Problem statement:
Every line of the records below that has the word "message" should be copied.

Start of The data

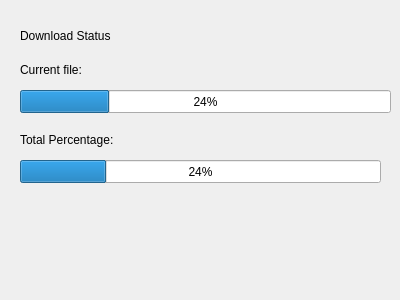
Old version of the form downloaddialog.ui in the repository rm5248/RenegadeXLauncher.
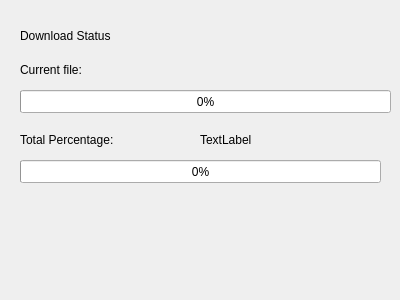
New version of the form.

Commit message: made the ui better or something i dunno

```diff
--- a/downloaddialog.ui
+++ b/downloaddialog.ui
@@ -36,7 +36,7 @@
     </rect>
    </property>
    <property name="value">
-    <number>24</number>
+    <number>0</number>
    </property>
   </widget>
   <widget class="QLabel" name="label_2">
@@ -75,7 +75,20 @@
     </rect>
    </property>
    <property name="value">
-    <number>24</number>
+    <number>0</number>
+   </property>
+  </widget>
+  <widget class="QLabel" name="numFilesDl">
+   <property name="geometry">
+    <rect>
+     <x>200</x>
+     <y>130</y>
+     <width>67</width>
+     <height>19</height>
+    </rect>
+   </property>
+   <property name="text">
+    <string>TextLabel</string>
    </property>
   </widget>
  </widget>
```
The commit also changes 5 other files.
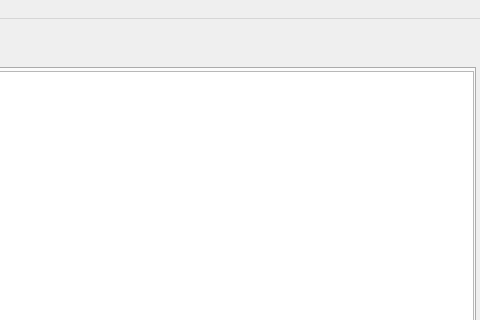
andy-campbell/acgit, file mainwindow.ui: the form before one commit; both pictures show x 480 to 960 and y 0 to 320 of the 960 by 600 pixel window.
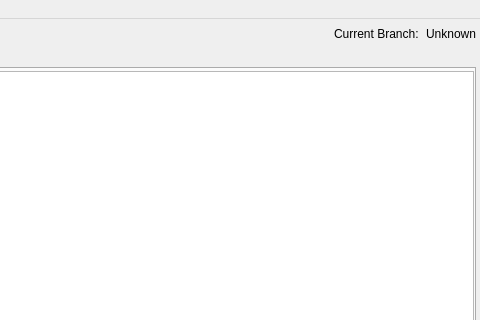
The form after the commit. Icons and pictures are not drawn. Custom widgets are drawn as their Qt base class.

Commit message: Added a label to show current branch

```diff
--- a/mainwindow.ui
+++ b/mainwindow.ui
@@ -83,6 +83,20 @@
         </property>
        </spacer>
       </item>
+      <item>
+       <widget class="QLabel" name="currentBranchLabel">
+        <property name="text">
+         <string>Current Branch: </string>
+        </property>
+       </widget>
+      </item>
+      <item>
+       <widget class="QLabel" name="branchLabel">
+        <property name="text">
+         <string>Unknown</string>
+        </property>
+       </widget>
+      </item>
      </layout>
     </item>
     <item>
```
The commit also changes 2 other files.
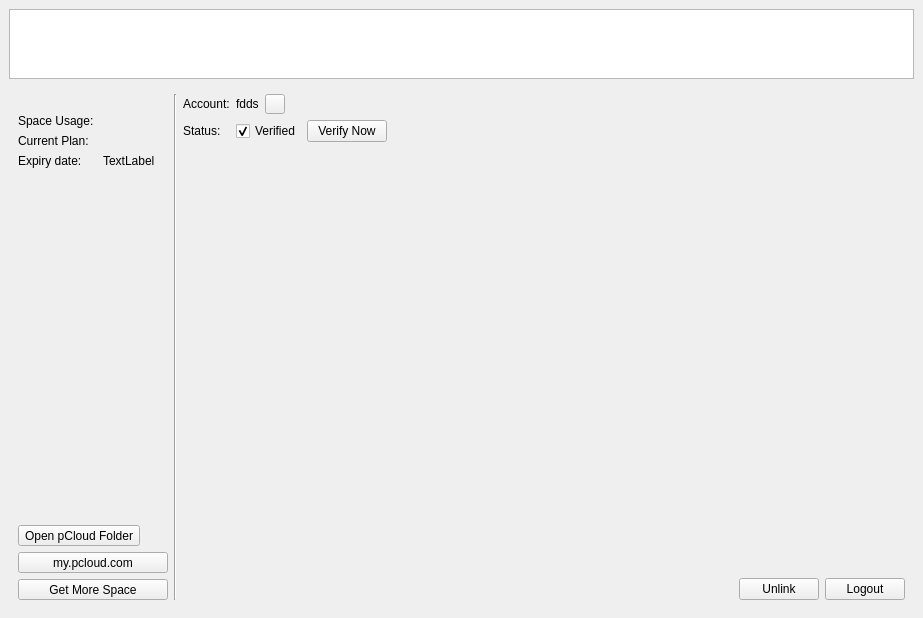
The window that pcloudwindow.ui (pcloudcom/psyncgui) describes before a commit, drawn with Qt 5.
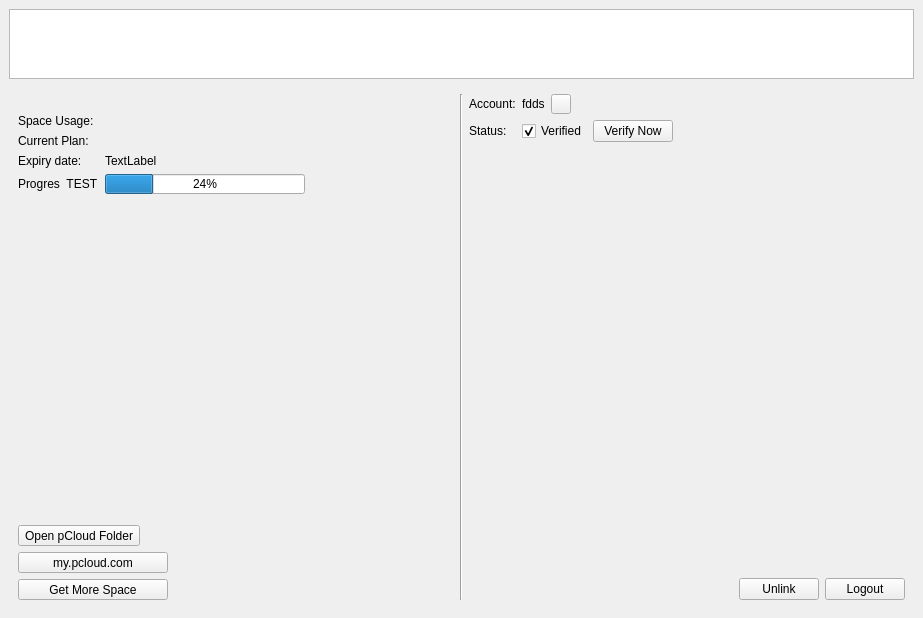
The same window after the commit. The open tabs and pages were chosen to show the change. Icons and pictures are not drawn.

Patch:
```diff
--- a/pcloudwindow.ui
+++ b/pcloudwindow.ui
@@ -232,6 +232,26 @@
                 </property>
                </widget>
               </item>
+              <item row="3" column="1">
+               <widget class="QProgressBar" name="progressBar">
+                <property name="maximumSize">
+                 <size>
+                  <width>200</width>
+                  <height>20</height>
+                 </size>
+                </property>
+                <property name="value">
+                 <number>24</number>
+                </property>
+               </widget>
+              </item>
+              <item row="3" column="0">
+               <widget class="QLabel" name="label">
+                <property name="text">
+                 <string>Progres  TEST</string>
+                </property>
+               </widget>
+              </item>
              </layout>
             </item>
             <item>
```
Left out of the diff: 2 changed lines with no effect on the pictures.
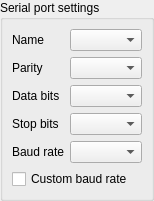
Above: src/modbus/common/SAKModbusCommonSerialPortSection.ui from x-tools-author/x-tools before the change. Below: the same form after it.
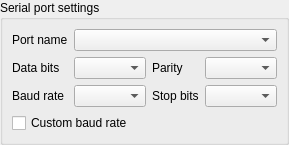
That is the form after the change.

What changed in the file:
```diff
--- a/src/modbus/common/SAKModbusCommonSerialPortSection.ui
+++ b/src/modbus/common/SAKModbusCommonSerialPortSection.ui
@@ -6,8 +6,8 @@
    <rect>
     <x>0</x>
     <y>0</y>
-    <width>131</width>
-    <height>178</height>
+    <width>284</width>
+    <height>126</height>
    </rect>
   </property>
   <property name="sizePolicy">
@@ -44,9 +44,6 @@
       <string>Serial port settings</string>
      </property>
      <layout class="QGridLayout" name="gridLayout">
-      <property name="leftMargin">
-       <number>9</number>
-      </property>
       <item row="0" column="0">
        <widget class="QLabel" name="label">
         <property name="sizePolicy">
@@ -56,37 +53,11 @@
          </sizepolicy>
         </property>
         <property name="text">
-         <string>Name</string>
-        </property>
-       </widget>
-      </item>
-      <item row="0" column="1">
-       <widget class="QComboBox" name="nameComboBox">
-        <property name="sizePolicy">
-         <sizepolicy hsizetype="Preferred" vsizetype="Fixed">
-          <horstretch>0</horstretch>
-          <verstretch>0</verstretch>
-         </sizepolicy>
+         <string>Port name</string>
         </property>
        </widget>
       </item>
       <item row="1" column="0">
-       <widget class="QLabel" name="label_2">
-        <property name="sizePolicy">
-         <sizepolicy hsizetype="Fixed" vsizetype="Preferred">
-          <horstretch>0</horstretch>
-          <verstretch>0</verstretch>
-         </sizepolicy>
-        </property>
-        <property name="text">
-         <string>Parity</string>
-        </property>
-       </widget>
-      </item>
-      <item row="1" column="1">
-       <widget class="QComboBox" name="parityComboBox"/>
-      </item>
-      <item row="2" column="0">
        <widget class="QLabel" name="label_3">
         <property name="sizePolicy">
          <sizepolicy hsizetype="Fixed" vsizetype="Preferred">
@@ -99,26 +70,10 @@
         </property>
        </widget>
       </item>
-      <item row="2" column="1">
+      <item row="1" column="1">
        <widget class="QComboBox" name="dataBitsComboBox"/>
       </item>
-      <item row="3" column="0">
-       <widget class="QLabel" name="label_16">
-        <property name="sizePolicy">
-         <sizepolicy hsizetype="Fixed" vsizetype="Preferred">
-          <horstretch>0</horstretch>
-          <verstretch>0</verstretch>
-         </sizepolicy>
-        </property>
-        <property name="text">
-         <string>Stop bits</string>
-        </property>
-       </widget>
-      </item>
-      <item row="3" column="1">
-       <widget class="QComboBox" name="stopBitsComboBox"/>
-      </item>
-      <item row="4" column="0">
+      <item row="2" column="0">
        <widget class="QLabel" name="label_4">
         <property name="sizePolicy">
          <sizepolicy hsizetype="Fixed" vsizetype="Preferred">
@@ -131,16 +86,65 @@
         </property>
        </widget>
       </item>
-      <item row="4" column="1">
+      <item row="2" column="1">
        <widget class="QComboBox" name="baudRateComboBox"/>
       </item>
-      <item row="5" column="0" colspan="2">
+      <item row="3" column="0" colspan="4">
        <widget class="QCheckBox" name="customBaudRateCheckBox">
         <property name="text">
          <string>Custom baud rate</string>
         </property>
        </widget>
       </item>
+      <item row="2" column="2">
+       <widget class="QLabel" name="label_16">
+        <property name="sizePolicy">
+         <sizepolicy hsizetype="Fixed" vsizetype="Preferred">
+          <horstretch>0</horstretch>
+          <verstretch>0</verstretch>
+         </sizepolicy>
+        </property>
+        <property name="text">
+         <string>Stop bits</string>
+        </property>
+       </widget>
+      </item>
+      <item row="2" column="3">
+       <widget class="QComboBox" name="stopBitsComboBox"/>
+      </item>
+      <item row="1" column="2">
+       <widget class="QLabel" name="label_2">
+        <property name="sizePolicy">
+         <sizepolicy hsizetype="Fixed" vsizetype="Preferred">
+          <horstretch>0</horstretch>
+          <verstretch>0</verstretch>
+         </sizepolicy>
+        </property>
+        <property name="text">
+         <string>Parity</string>
+        </property>
+       </widget>
+      </item>
+      <item row="1" column="3">
+       <widget class="QComboBox" name="parityComboBox">
+        <property name="sizePolicy">
+         <sizepolicy hsizetype="Fixed" vsizetype="Fixed">
+          <horstretch>0</horstretch>
+          <verstretch>0</verstretch>
+         </sizepolicy>
+        </property>
+       </widget>
+      </item>
+      <item row="0" column="1" colspan="3">
+       <widget class="QComboBox" name="nameComboBox">
+        <property name="sizePolicy">
+         <sizepolicy hsizetype="Preferred" vsizetype="Fixed">
+          <horstretch>0</horstretch>
+          <verstretch>0</verstretch>
+         </sizepolicy>
+        </property>
+       </widget>
+      </item>
      </layout>
     </widget>
    </item>
```
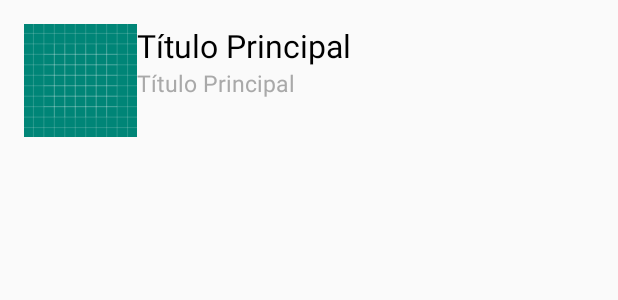
After one commit to alaudegp/AcelerometroApp, an Android app: the layout linha.xml on its own in the app's theme, with its tools: preview values and no code run, on a phone screen of 412 x 824 dp. The commit adds this screen. Shown: the top 300 px of the screen. Run offline under Robolectric (Android 15) with nearby library versions, the phone set to English and light mode, and no system bars.

Commit message:
Criando uma list view

```diff
--- /dev/null
+++ b/app/src/main/res/layout/linha.xml
@@ -0,0 +1,45 @@
+<?xml version="1.0" encoding="utf-8"?>
+<LinearLayout xmlns:android="http://schemas.android.com/apk/res/android"
+    android:layout_width="match_parent"
+    android:layout_height="wrap_content"
+    android:orientation="horizontal"
+    android:padding="16dp"
+    >
+
+    <ImageView
+        android:layout_width="75dp"
+        android:layout_height="75dp"
+        android:src="@drawable/ic_launcher_background"
+        android:id="@+id/idImagem"
+        />
+
+    <LinearLayout
+        android:layout_width="match_parent"
+        android:layout_height="wrap_content"
+        android:orientation="vertical"
+    >
+        <TextView
+            android:id="@+id/txtTitulo"
+            android:layout_width="match_parent"
+            android:layout_height="wrap_content"
+            android:text="Título Principal"
+            android:textColor="#000"
+            android:textSize="21dp"
+            />
+
+        <TextView
+            android:id="@+id/intValor"
+            android:layout_width="match_parent"
+            android:layout_height="wrap_content"
+            android:text="Título Principal"
+            android:textColor="#a9a9a9"
+            android:textSize="15dp"
+            />
+
+    </LinearLayout>
+
+
+
+
+
+</LinearLayout>
```
Also changed, not shown: app/src/main/java/com/example/usandoacelerometro/MainActivity.java (+16 -5 lines), app/src/main/res/layout/activity_main.xml (+18 -13 lines).
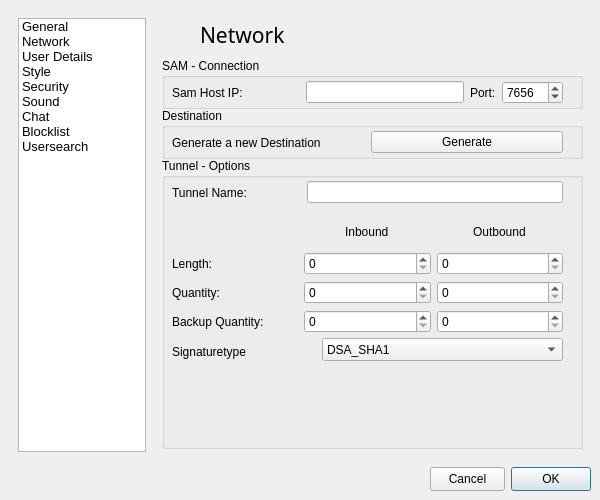
Qt form src/gui/form_settingsgui.ui (vituperative/i2pchat) before a commit.
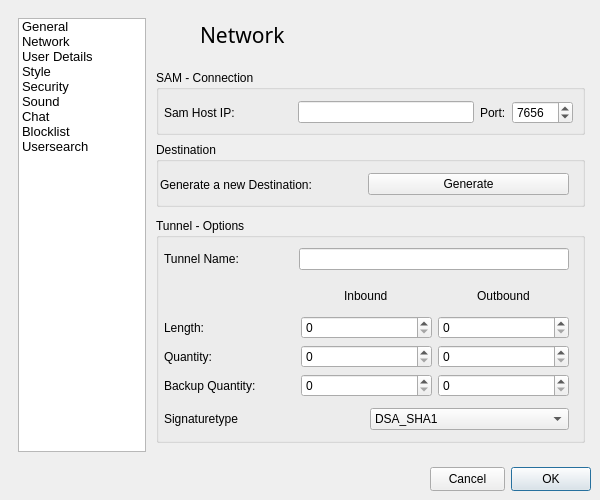
The same form after that commit. The open tabs and pages were chosen to show the change. Icons and pictures are not drawn.

Commit message: Network settings pane rejig

What changed in the file:
```diff
--- a/src/gui/form_settingsgui.ui
+++ b/src/gui/form_settingsgui.ui
@@ -786,43 +786,21 @@
        <widget class="QGroupBox" name="groupBox_8">
         <property name="geometry">
          <rect>
-          <x>10</x>
-          <y>140</y>
-          <width>421</width>
-          <height>291</height>
+          <x>4</x>
+          <y>200</y>
+          <width>429</width>
+          <height>225</height>
          </rect>
         </property>
         <property name="title">
          <string>Tunnel - Options</string>
         </property>
-        <widget class="QWidget" name="layoutWidget_8">
-         <property name="geometry">
-          <rect>
-           <x>10</x>
-           <y>20</y>
-           <width>391</width>
-           <height>29</height>
-          </rect>
-         </property>
-         <layout class="QHBoxLayout" name="horizontalLayout_7">
-          <item>
-           <widget class="QLabel" name="label_9">
-            <property name="text">
-             <string>Tunnel Name:                </string>
-            </property>
-           </widget>
-          </item>
-          <item>
-           <widget class="QLineEdit" name="lineEdit"/>
-          </item>
-         </layout>
-        </widget>
         <widget class="QWidget" name="layoutWidget_7">
          <property name="geometry">
           <rect>
-           <x>10</x>
-           <y>60</y>
-           <width>391</width>
+           <x>8</x>
+           <y>64</y>
+           <width>405</width>
            <height>115</height>
           </rect>
          </property>
@@ -882,18 +860,28 @@
           </item>
          </layout>
         </widget>
+        <widget class="QWidget" name="">
+         <property name="geometry">
+          <rect>
+           <x>8</x>
+           <y>188</y>
+           <width>405</width>
+           <height>27</height>
+          </rect>
+         </property>
+         <layout class="QGridLayout" name="gridLayout_22">
+          <item row="0" column="0">
+           <widget class="QLabel" name="label_13">
+            <property name="text">
+             <string>Signaturetype </string>
+            </property>
+           </widget>
+          </item>
+          <item row="0" column="1">
         <widget class="QComboBox" name="comboBox_Signature">
          <property name="enabled">
           <bool>true</bool>
          </property>
-         <property name="geometry">
-          <rect>
-           <x>160</x>
-           <y>180</y>
-           <width>241</width>
-           <height>23</height>
-          </rect>
-         </property>
          <item>
           <property name="text">
            <string extracomment="Default">DSA_SHA1</string>
@@ -915,27 +903,39 @@
           </property>
          </item>
         </widget>
-        <widget class="QLabel" name="label_13">
+          </item>
+         </layout>
+        </widget>
+        <widget class="QWidget" name="">
          <property name="geometry">
           <rect>
-           <x>10</x>
-           <y>180</y>
-           <width>148</width>
+           <x>8</x>
+           <y>28</y>
+           <width>405</width>
            <height>27</height>
           </rect>
          </property>
+         <layout class="QGridLayout" name="gridLayout_23">
+          <item row="0" column="0">
+           <widget class="QLabel" name="label_9">
          <property name="text">
-          <string>Signaturetype </string>
-         </property>
+             <string>Tunnel Name:                </string>
+            </property>
+           </widget>
+          </item>
+          <item row="0" column="1">
+           <widget class="QLineEdit" name="lineEdit"/>
+          </item>
+         </layout>
         </widget>
        </widget>
        <widget class="QGroupBox" name="groupBox_7">
         <property name="geometry">
          <rect>
-          <x>10</x>
-          <y>40</y>
-          <width>421</width>
-          <height>51</height>
+          <x>4</x>
+          <y>52</y>
+          <width>429</width>
+          <height>65</height>
          </rect>
         </property>
         <property name="title">
@@ -944,9 +944,9 @@
         <widget class="QWidget" name="layoutWidget_9">
          <property name="geometry">
           <rect>
-           <x>10</x>
-           <y>20</y>
-           <width>391</width>
+           <x>8</x>
+           <y>28</y>
+           <width>409</width>
            <height>29</height>
           </rect>
          </property>
@@ -984,10 +984,10 @@
        <widget class="QGroupBox" name="groupBox_17">
         <property name="geometry">
          <rect>
-          <x>10</x>
-          <y>90</y>
-          <width>421</width>
-          <height>51</height>
+          <x>4</x>
+          <y>124</y>
+          <width>429</width>
+          <height>65</height>
          </rect>
         </property>
         <property name="title">
@@ -996,9 +996,9 @@
         <widget class="QWidget" name="layoutWidget_10">
          <property name="geometry">
           <rect>
-           <x>10</x>
-           <y>20</y>
-           <width>391</width>
+           <x>4</x>
+           <y>28</y>
+           <width>409</width>
            <height>29</height>
           </rect>
          </property>
@@ -1006,7 +1006,7 @@
           <item>
            <widget class="QLabel" name="label_26">
             <property name="text">
-             <string>Generate a new Destination        </string>
+             <string>Generate a new Destination:        </string>
             </property>
            </widget>
           </item>
```
Left out of the diff: 2 changed lines with no effect on the pictures. Lines whose indentation alone changed are shown as unchanged.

End of The data

Exercise solution:
Commit message: made the ui better or something i dunno
Commit message: Added a label to show current branch
Commit message:
Commit message: Network settings pane rejig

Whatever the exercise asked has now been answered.